Entries taken from a collection:
------------------------------------------------------------
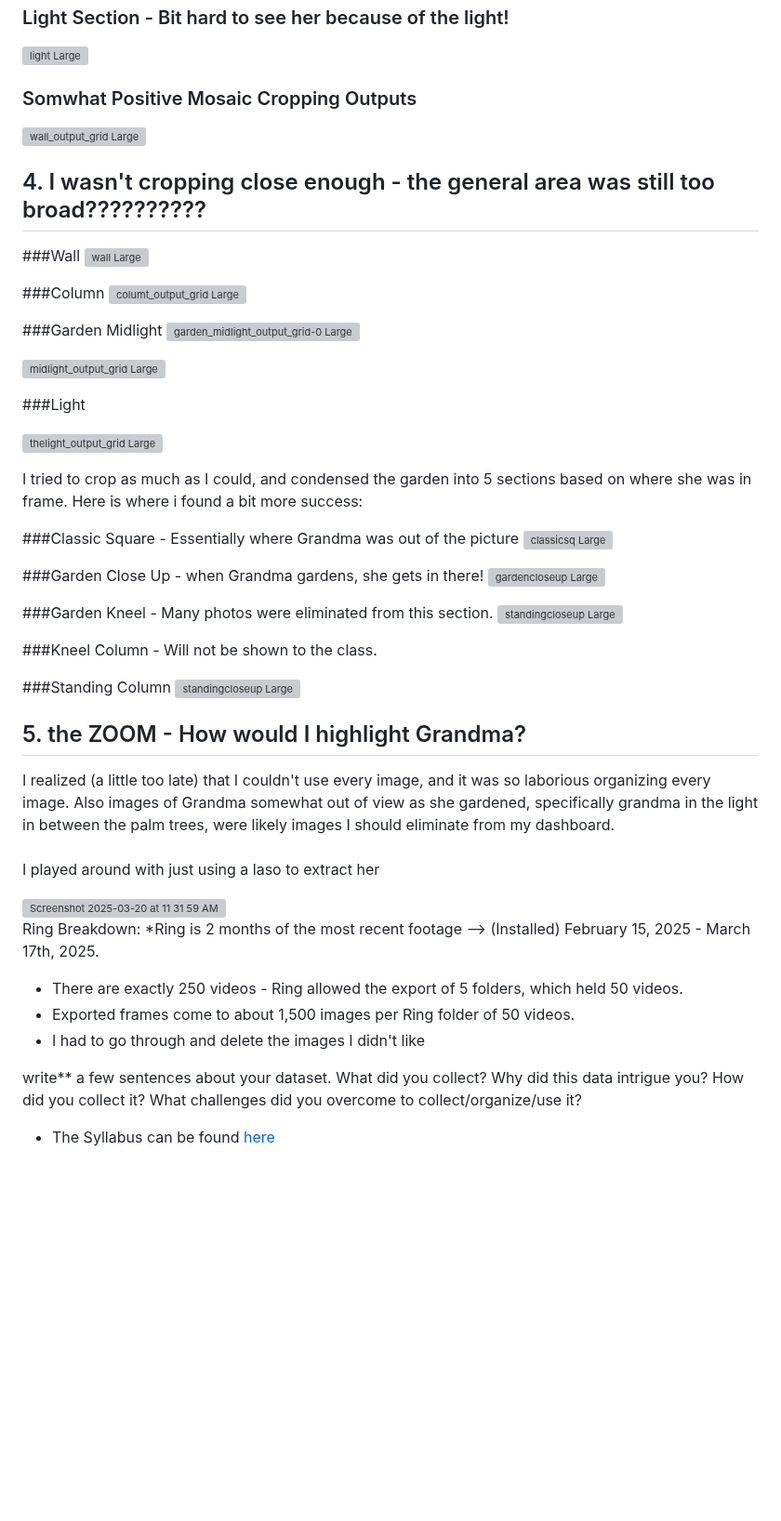
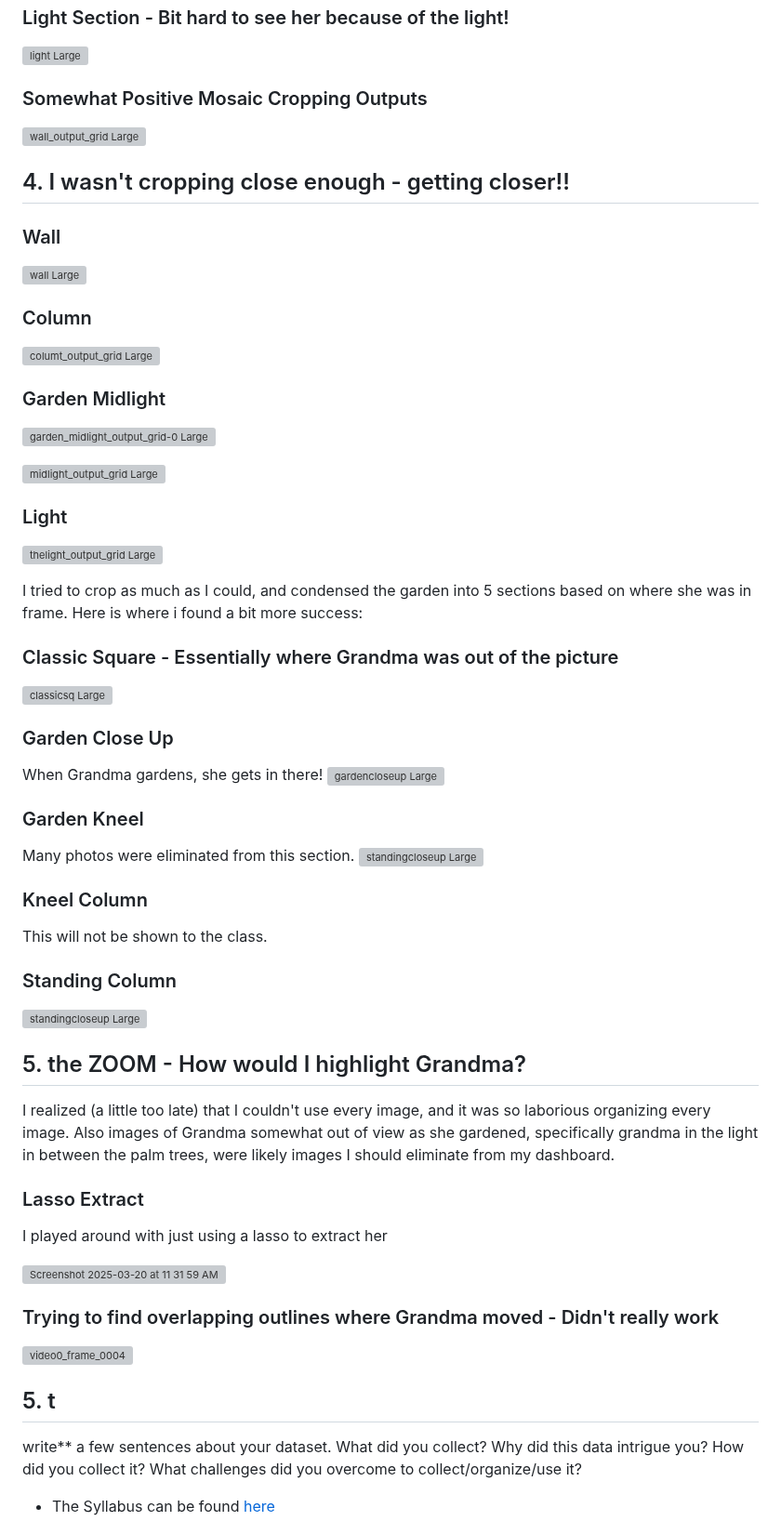
Before and after one commit to firework256/Typology-Grandma, a Markdown page: README.md, the part around one of its changes. Shown at 93% size. Drawn GitHub-style; blank space fills up the shorter version; grey boxes are pictures that could not be loaded.

```diff
--- a/README.md
+++ b/README.md
@@ -80,27 +90,27 @@ But trial and error, that's okie we love it!
 ![light Large](https://github.com/user-attachments/assets/83345039-72a1-40d7-8370-507d151d531f)
 
 
-### Somwhat Positive Mosaic Cropping Outputs
+### Somewhat Positive Mosaic Cropping Outputs
 ![wall_output_grid Large](https://github.com/user-attachments/assets/60a9fe99-ce3d-44bf-a9da-49fd51d7b6b5)
 
 
 
-## 4. I wasn't cropping close enough - the general area was still too broad??????????
+## 4. I wasn't cropping close enough - getting closer!!
 
 
 
-###Wall
+### Wall
 ![wall Large](https://github.com/user-attachments/assets/3cfb6de0-2770-400d-9446-818535458734)
 
-###Column
+### Column
 ![columt_output_grid Large](https://github.com/user-attachments/assets/50138848-da20-4f04-856d-64c81ff94c7a)
 
-###Garden Midlight
+### Garden Midlight
 ![garden_midlight_output_grid-0 Large](https://github.com/user-attachments/assets/f8a8a946-730d-4c2f-a66c-2f234f18f475)
 
 ![midlight_output_grid Large](https://github.com/user-attachments/assets/809e6f6b-4cee-4f7f-942f-7a6a6b784b7e)
 
-###Light
+### Light
 
 ![thelight_output_grid Large](https://github.com/user-attachments/assets/7b9d8771-54fe-4a6e-91c7-94bb63fa369a)
 
@@ -108,19 +118,22 @@ But trial and error, that's okie we love it!
 I tried to crop as much as I could, and condensed the garden into 5 sections based on where she was in frame.
 Here is where i found a bit more success:
 
-###Classic Square - Essentially where Grandma was out of the picture
+### Classic Square - Essentially where Grandma was out of the picture
 ![classicsq Large](https://github.com/user-attachments/assets/b54b4703-2d3a-4630-9e70-bd0e200572af)
 
 
-###Garden Close Up - when Grandma gardens, she gets in there!
+### Garden Close Up
+When Grandma gardens, she gets in there!
 ![gardencloseup Large](https://github.com/user-attachments/assets/9a5d377c-df59-412d-a963-5f8bebe1aeb3)
 
-###Garden Kneel - Many photos were eliminated from this section.
+### Garden Kneel
+Many photos were eliminated from this section.
 ![standingcloseup Large](https://github.com/user-attachments/assets/61d6166c-f66d-447c-b4d4-26e4b124cc3c)
 
-###Kneel Column - Will not be shown to the class.
+### Kneel Column
+This will not be shown to the class.
 
-###Standing Column
+### Standing Column
 ![standingcloseup Large](https://github.com/user-attachments/assets/97d8a7d4-7ad2-4f75-84ec-c48936806d4b)
 
 
@@ -130,16 +143,17 @@ I realized (a little too late) that I couldn't use every image, and it was so la
 Also images of Grandma somewhat out of view as she gardened, specifically grandma in the light in between the palm trees, were likely images I should eliminate from my dashboard.
 
 
-###
-I played around with just using a laso to extract her
+### Lasso Extract
+I played around with just using a lasso to extract her
 
 <img width="777" alt="Screenshot 2025-03-20 at 11 31 59 AM" src="https://github.com/user-attachments/assets/e6855c34-705b-4009-9338-b1b51cbdd591" />
 
-Ring Breakdown:
-*Ring is 2 months of the most recent footage --> (Installed) February 15, 2025 - March 17th, 2025.
-* There are exactly 250 videos - Ring allowed the export of 5 folders, which held 50 videos.
-* Exported frames come to about 1,500 images per Ring folder of 50 videos.
-* I had to go through and delete the images I didn't like
+
+### Trying to find overlapping outlines where Grandma moved - Didn't really work
+![video0_frame_0004](https://github.com/user-attachments/assets/ae4c7efa-1f50-40ba-8214-f9770e3a6ade)
+
+
+## 5. t
 
 
 
```
Also changed, not shown: other parts of README.md (+10 -0 lines).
------------------------------------------------------------
◆ The task
Give every entry back unchanged, with no pictures.

◆ Result of this task
Before and after one commit to firework256/Typology-Grandma, a Markdown page: README.md, the part around one of its changes. Shown at 93% size. Drawn GitHub-style; blank space fills up the shorter version; grey boxes are pictures that could not be loaded.

```diff
--- a/README.md
+++ b/README.md
@@ -80,27 +90,27 @@ But trial and error, that's okie we love it!
 ![light Large](https://github.com/user-attachments/assets/83345039-72a1-40d7-8370-507d151d531f)
 
 
-### Somwhat Positive Mosaic Cropping Outputs
+### Somewhat Positive Mosaic Cropping Outputs
 ![wall_output_grid Large](https://github.com/user-attachments/assets/60a9fe99-ce3d-44bf-a9da-49fd51d7b6b5)
 
 
 
-## 4. I wasn't cropping close enough - the general area was still too broad??????????
+## 4. I wasn't cropping close enough - getting closer!!
 
 
 
-###Wall
+### Wall
 ![wall Large](https://github.com/user-attachments/assets/3cfb6de0-2770-400d-9446-818535458734)
 
-###Column
+### Column
 ![columt_output_grid Large](https://github.com/user-attachments/assets/50138848-da20-4f04-856d-64c81ff94c7a)
 
-###Garden Midlight
+### Garden Midlight
 ![garden_midlight_output_grid-0 Large](https://github.com/user-attachments/assets/f8a8a946-730d-4c2f-a66c-2f234f18f475)
 
 ![midlight_output_grid Large](https://github.com/user-attachments/assets/809e6f6b-4cee-4f7f-942f-7a6a6b784b7e)
 
-###Light
+### Light
 
 ![thelight_output_grid Large](https://github.com/user-attachments/assets/7b9d8771-54fe-4a6e-91c7-94bb63fa369a)
 
@@ -108,19 +118,22 @@ But trial and error, that's okie we love it!
 I tried to crop as much as I could, and condensed the garden into 5 sections based on where she was in frame.
 Here is where i found a bit more success:
 
-###Classic Square - Essentially where Grandma was out of the picture
+### Classic Square - Essentially where Grandma was out of the picture
 ![classicsq Large](https://github.com/user-attachments/assets/b54b4703-2d3a-4630-9e70-bd0e200572af)
 
 
-###Garden Close Up - when Grandma gardens, she gets in there!
+### Garden Close Up
+When Grandma gardens, she gets in there!
 ![gardencloseup Large](https://github.com/user-attachments/assets/9a5d377c-df59-412d-a963-5f8bebe1aeb3)
 
-###Garden Kneel - Many photos were eliminated from this section.
+### Garden Kneel
+Many photos were eliminated from this section.
 ![standingcloseup Large](https://github.com/user-attachments/assets/61d6166c-f66d-447c-b4d4-26e4b124cc3c)
 
-###Kneel Column - Will not be shown to the class.
+### Kneel Column
+This will not be shown to the class.
 
-###Standing Column
+### Standing Column
 ![standingcloseup Large](https://github.com/user-attachments/assets/97d8a7d4-7ad2-4f75-84ec-c48936806d4b)
 
 
@@ -130,16 +143,17 @@ I realized (a little too late) that I couldn't use every image, and it was so la
 Also images of Grandma somewhat out of view as she gardened, specifically grandma in the light in between the palm trees, were likely images I should eliminate from my dashboard.
 
 
-###
-I played around with just using a laso to extract her
+### Lasso Extract
+I played around with just using a lasso to extract her
 
 <img width="777" alt="Screenshot 2025-03-20 at 11 31 59 AM" src="https://github.com/user-attachments/assets/e6855c34-705b-4009-9338-b1b51cbdd591" />
 
-Ring Breakdown:
-*Ring is 2 months of the most recent footage --> (Installed) February 15, 2025 - March 17th, 2025.
-* There are exactly 250 videos - Ring allowed the export of 5 folders, which held 50 videos.
-* Exported frames come to about 1,500 images per Ring folder of 50 videos.
-* I had to go through and delete the images I didn't like
+
+### Trying to find overlapping outlines where Grandma moved - Didn't really work
+![video0_frame_0004](https://github.com/user-attachments/assets/ae4c7efa-1f50-40ba-8214-f9770e3a6ade)
+
+
+## 5. t
 
 
 
```
Also changed, not shown: other parts of README.md (+10 -0 lines).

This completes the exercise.